#### [Material for the task]
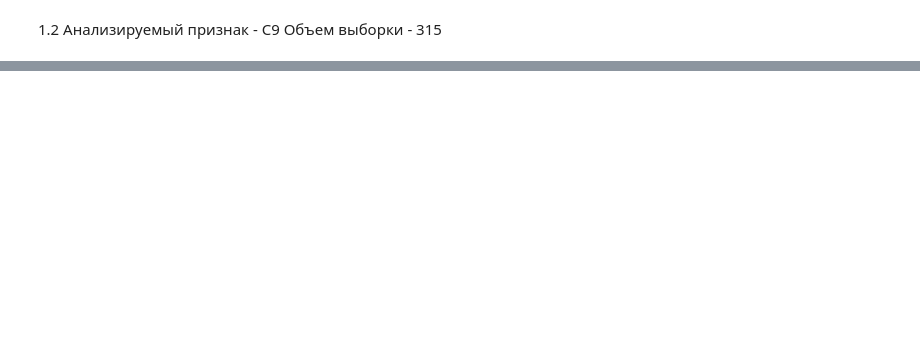
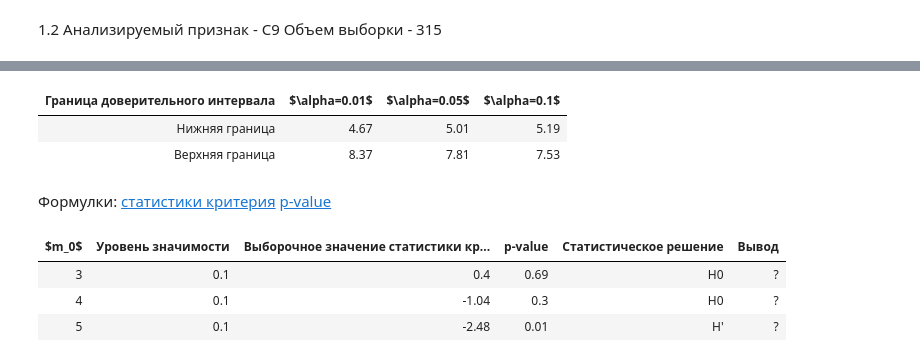
Before and after one commit to AndreiEremeev/matstat-labs, a Jupyter notebook: Untitled.ipynb, the cells around one changed output, grey strips where cells are left out. Saved outputs shown, nothing was run; the diff lists cells and outputs as text; code cells hidden in the pictures; blank space fills up the shorter version.

```diff
--- a/Untitled.ipynb
+++ b/Untitled.ipynb
@@ -125,0 +252,59 @@ print_1_2("C9")
+# %%
+def var_div_confidence_interval(x1, x2, alpha):
+    x1 = 1.0 * np.array(x1)
+    x2 = 1.0 * np.array(x2)
+    n1 = len(x1)
+    n2 = len(x2)
+    var_div = x1.var(ddof=1) / x2.var(ddof=1)
+    l = var_div * stats.f.ppf(alpha/2., n1 - 1, n2 - 1)
+    h = var_div * stats.f.ppf(1 - alpha/2., n1 - 1, n2 - 1)
+    return var_div, l, h
+
+def print_2_4(first, second):
+    np_first = np.array(df[first])
+    np_second = np.array(df[second])
+    _, l1, h1 = var_div_confidence_interval(np_first, np_second, 0.01)
+    _, l2, h2 = var_div_confidence_interval(np_first, np_second, 0.05)
+    _, l3, h3 = var_div_confidence_interval(np_first, np_second, 0.1)
+    table(
+        ['Граница доверительного интервала', '$\\alpha=0.01$', '$\\alpha=0.05$', '$\\alpha=0.1$'],
+        [
+            ['Нижняя граница', round(l1,4), round(l2,4), round(l3,4)],
+            ['Верхняя граница', round(h1,4), round(h2,4), round(h3,4)]
+        ]
+    )
+
+print_2_4("C11", "C12")
+# %% [output]
+| Граница доверительного интервала | $\alpha=0.01$ | $\alpha=0.05$ | $\alpha=0.1$ |
+| Нижняя граница | 4.67 | 5.01 | 5.19 |
+| Верхняя граница | 8.37 | 7.81 | 7.53 |
+# %% [markdown]
+Формулки: [статистики критерия](http://datalearning.ru/index.php/textbook?cid=1&mid=3&topic=2)
+[p-value](http://datalearning.ru/index.php/textbook?cid=1&mid=3&topic=1)
+# %%
+def criterion_t_test_row(sample, m0, alpha=0.1):
+    s = np.std(sample, ddof=1)
+    mean = np.mean(sample)
+    z = (mean - m0) / s * np.sqrt(len(sample))
+    t_quantile = stats.t.ppf(1 - alpha / 2, len(sample) - 1)
+    decision = 'H0' if abs(z) < t_quantile else 'H\''
+    left_p = stats.t.cdf(z, len(sample) - 1)
+    p_value = 2 * min(left_p, 1 - left_p)
+    return m0, alpha, round(z, 4), round(p_value,4), decision, '?'
+
+def print_3_1(first):
+    np_first = np.array(df[first])
+    table(
+    ['$m_0$', 'Уровень значимости', 'Выборочное значение статистики критерия', 'p-value', 'Статистическое решение', 'Вывод'],
+    [
+       criterion_t_test_row(np_first, 3),
+       criterion_t_test_row(np_first, 4),
+       criterion_t_test_row(np_first, 5),
+    ])
+print_3_1("C9")
+# %% [output]
+| $m_0$ | Уровень значимости | Выборочное значение статистики кр... | p-value | Статистическое решение | Вывод |
+| 3 | 0.1 | 0.4 | 0.69 | H0 | ? |
+| 4 | 0.1 | -1.04 | 0.3 | H0 | ? |
+| 5 | 0.1 | -2.48 | 0.01 | H' | ? |
```
Also changed, not shown: parts of 9 cells of this notebook.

#### [What to do]
Looking at the data above, count every line holding the word "array" and state only the count.

#### [Solution to the exercise]
5